== What to produce ==
Pull every line that includes the word "nearby" out of the data below and copy it.

Data to examine: Begin

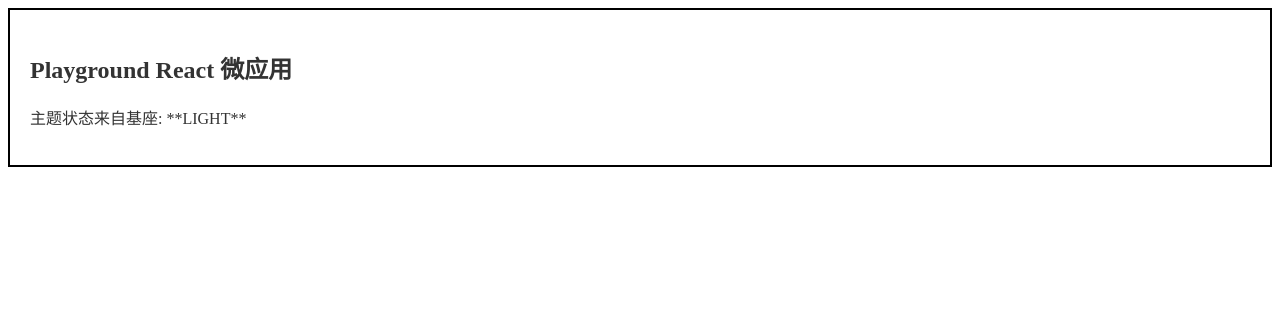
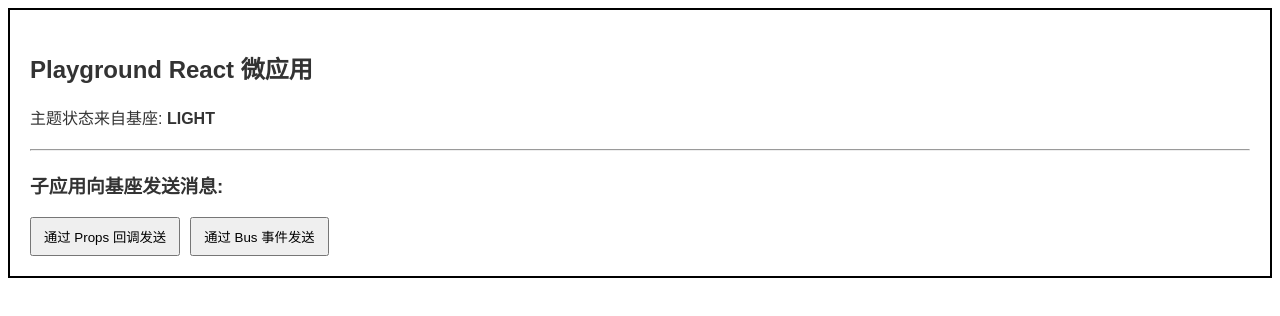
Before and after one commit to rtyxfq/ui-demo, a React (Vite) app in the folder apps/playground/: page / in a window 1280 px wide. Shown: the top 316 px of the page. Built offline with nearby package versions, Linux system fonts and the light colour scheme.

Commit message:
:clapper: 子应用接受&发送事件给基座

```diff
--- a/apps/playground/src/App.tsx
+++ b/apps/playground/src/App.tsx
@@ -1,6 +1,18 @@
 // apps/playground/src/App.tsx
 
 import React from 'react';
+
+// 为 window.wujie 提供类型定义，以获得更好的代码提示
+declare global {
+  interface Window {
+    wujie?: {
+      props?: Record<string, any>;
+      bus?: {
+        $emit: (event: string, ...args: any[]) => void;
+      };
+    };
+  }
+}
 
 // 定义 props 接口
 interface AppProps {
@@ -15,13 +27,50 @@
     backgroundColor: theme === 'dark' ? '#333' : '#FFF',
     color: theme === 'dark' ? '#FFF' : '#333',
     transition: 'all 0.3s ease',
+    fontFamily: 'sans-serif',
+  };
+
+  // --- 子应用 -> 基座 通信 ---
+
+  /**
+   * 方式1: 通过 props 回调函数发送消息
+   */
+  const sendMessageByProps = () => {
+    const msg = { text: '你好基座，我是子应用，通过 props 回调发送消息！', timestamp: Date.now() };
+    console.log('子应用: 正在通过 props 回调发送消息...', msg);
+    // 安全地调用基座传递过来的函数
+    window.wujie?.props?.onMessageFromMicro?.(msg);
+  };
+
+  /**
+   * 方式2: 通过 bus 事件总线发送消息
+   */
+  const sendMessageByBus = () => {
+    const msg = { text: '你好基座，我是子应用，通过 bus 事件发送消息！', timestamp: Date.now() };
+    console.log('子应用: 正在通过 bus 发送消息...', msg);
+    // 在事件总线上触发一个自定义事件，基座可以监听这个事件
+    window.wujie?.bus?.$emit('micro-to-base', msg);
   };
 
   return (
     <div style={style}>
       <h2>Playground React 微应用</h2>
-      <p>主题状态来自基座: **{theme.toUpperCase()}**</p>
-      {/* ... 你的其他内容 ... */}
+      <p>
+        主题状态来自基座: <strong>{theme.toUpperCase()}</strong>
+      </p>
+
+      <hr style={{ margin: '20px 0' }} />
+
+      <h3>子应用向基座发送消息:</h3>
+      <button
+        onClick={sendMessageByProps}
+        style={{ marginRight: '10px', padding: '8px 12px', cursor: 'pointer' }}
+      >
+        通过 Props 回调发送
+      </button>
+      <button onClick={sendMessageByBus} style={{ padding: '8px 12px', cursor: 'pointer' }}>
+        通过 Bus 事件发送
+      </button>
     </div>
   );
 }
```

Data to examine: End
Data to examine: Begin

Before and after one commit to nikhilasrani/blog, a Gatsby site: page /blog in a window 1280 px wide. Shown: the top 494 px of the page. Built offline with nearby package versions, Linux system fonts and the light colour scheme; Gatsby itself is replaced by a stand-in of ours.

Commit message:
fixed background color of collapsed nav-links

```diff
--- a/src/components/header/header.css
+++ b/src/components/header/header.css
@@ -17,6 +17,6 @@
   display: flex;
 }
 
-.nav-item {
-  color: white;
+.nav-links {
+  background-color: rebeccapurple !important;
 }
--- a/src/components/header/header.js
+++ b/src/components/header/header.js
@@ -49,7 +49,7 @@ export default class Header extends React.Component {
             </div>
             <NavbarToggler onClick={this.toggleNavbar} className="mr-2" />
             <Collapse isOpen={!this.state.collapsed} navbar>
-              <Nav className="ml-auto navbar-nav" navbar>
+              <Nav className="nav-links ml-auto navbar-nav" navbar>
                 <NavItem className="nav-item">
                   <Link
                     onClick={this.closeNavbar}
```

Data to examine: End

== Solution to the exercise ==
Before and after one commit to rtyxfq/ui-demo, a React (Vite) app in the folder apps/playground/: page / in a window 1280 px wide. Shown: the top 316 px of the page. Built offline with nearby package versions, Linux system fonts and the light colour scheme.
Before and after one commit to nikhilasrani/blog, a Gatsby site: page /blog in a window 1280 px wide. Shown: the top 494 px of the page. Built offline with nearby package versions, Linux system fonts and the light colour scheme; Gatsby itself is replaced by a stand-in of ours.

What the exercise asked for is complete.